The data needs to be returned in full, exactly as it reads.

---------- THE DATA ----------

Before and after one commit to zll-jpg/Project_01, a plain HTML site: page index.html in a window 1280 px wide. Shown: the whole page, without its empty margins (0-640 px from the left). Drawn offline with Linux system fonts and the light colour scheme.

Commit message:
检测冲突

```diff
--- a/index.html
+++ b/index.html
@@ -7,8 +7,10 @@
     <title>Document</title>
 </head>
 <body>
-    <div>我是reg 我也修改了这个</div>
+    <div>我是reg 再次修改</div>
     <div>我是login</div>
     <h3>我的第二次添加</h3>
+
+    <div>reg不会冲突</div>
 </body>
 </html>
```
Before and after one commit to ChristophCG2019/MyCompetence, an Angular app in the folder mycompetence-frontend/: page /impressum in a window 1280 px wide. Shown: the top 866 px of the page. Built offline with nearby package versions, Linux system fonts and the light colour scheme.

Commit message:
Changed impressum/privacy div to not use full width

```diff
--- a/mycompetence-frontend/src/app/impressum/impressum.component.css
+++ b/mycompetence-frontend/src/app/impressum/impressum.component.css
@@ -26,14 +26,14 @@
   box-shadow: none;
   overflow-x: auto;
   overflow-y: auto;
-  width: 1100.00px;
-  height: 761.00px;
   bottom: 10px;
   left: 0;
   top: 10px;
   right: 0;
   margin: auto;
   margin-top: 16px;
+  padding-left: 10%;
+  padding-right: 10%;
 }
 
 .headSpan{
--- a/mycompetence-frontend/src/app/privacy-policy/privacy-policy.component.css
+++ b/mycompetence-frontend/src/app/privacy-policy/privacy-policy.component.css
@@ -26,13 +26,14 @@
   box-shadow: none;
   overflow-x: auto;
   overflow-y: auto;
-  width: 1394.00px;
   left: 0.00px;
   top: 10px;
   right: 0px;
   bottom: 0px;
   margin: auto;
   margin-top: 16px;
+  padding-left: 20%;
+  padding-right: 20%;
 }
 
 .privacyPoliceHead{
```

----------

TASK SOLUTION:
Before and after one commit to zll-jpg/Project_01, a plain HTML site: page index.html in a window 1280 px wide. Shown: the whole page, without its empty margins (0-640 px from the left). Drawn offline with Linux system fonts and the light colour scheme.

Commit message:
检测冲突

```diff
--- a/index.html
+++ b/index.html
@@ -7,8 +7,10 @@
     <title>Document</title>
 </head>
 <body>
-    <div>我是reg 我也修改了这个</div>
+    <div>我是reg 再次修改</div>
     <div>我是login</div>
     <h3>我的第二次添加</h3>
+
+    <div>reg不会冲突</div>
 </body>
 </html>
```
Before and after one commit to ChristophCG2019/MyCompetence, an Angular app in the folder mycompetence-frontend/: page /impressum in a window 1280 px wide. Shown: the top 866 px of the page. Built offline with nearby package versions, Linux system fonts and the light colour scheme.

Commit message:
Changed impressum/privacy div to not use full width

```diff
--- a/mycompetence-frontend/src/app/impressum/impressum.component.css
+++ b/mycompetence-frontend/src/app/impressum/impressum.component.css
@@ -26,14 +26,14 @@
   box-shadow: none;
   overflow-x: auto;
   overflow-y: auto;
-  width: 1100.00px;
-  height: 761.00px;
   bottom: 10px;
   left: 0;
   top: 10px;
   right: 0;
   margin: auto;
   margin-top: 16px;
+  padding-left: 10%;
+  padding-right: 10%;
 }
 
 .headSpan{
--- a/mycompetence-frontend/src/app/privacy-policy/privacy-policy.component.css
+++ b/mycompetence-frontend/src/app/privacy-policy/privacy-policy.component.css
@@ -26,13 +26,14 @@
   box-shadow: none;
   overflow-x: auto;
   overflow-y: auto;
-  width: 1394.00px;
   left: 0.00px;
   top: 10px;
   right: 0px;
   bottom: 0px;
   margin: auto;
   margin-top: 16px;
+  padding-left: 20%;
+  padding-right: 20%;
 }
 
 .privacyPoliceHead{
```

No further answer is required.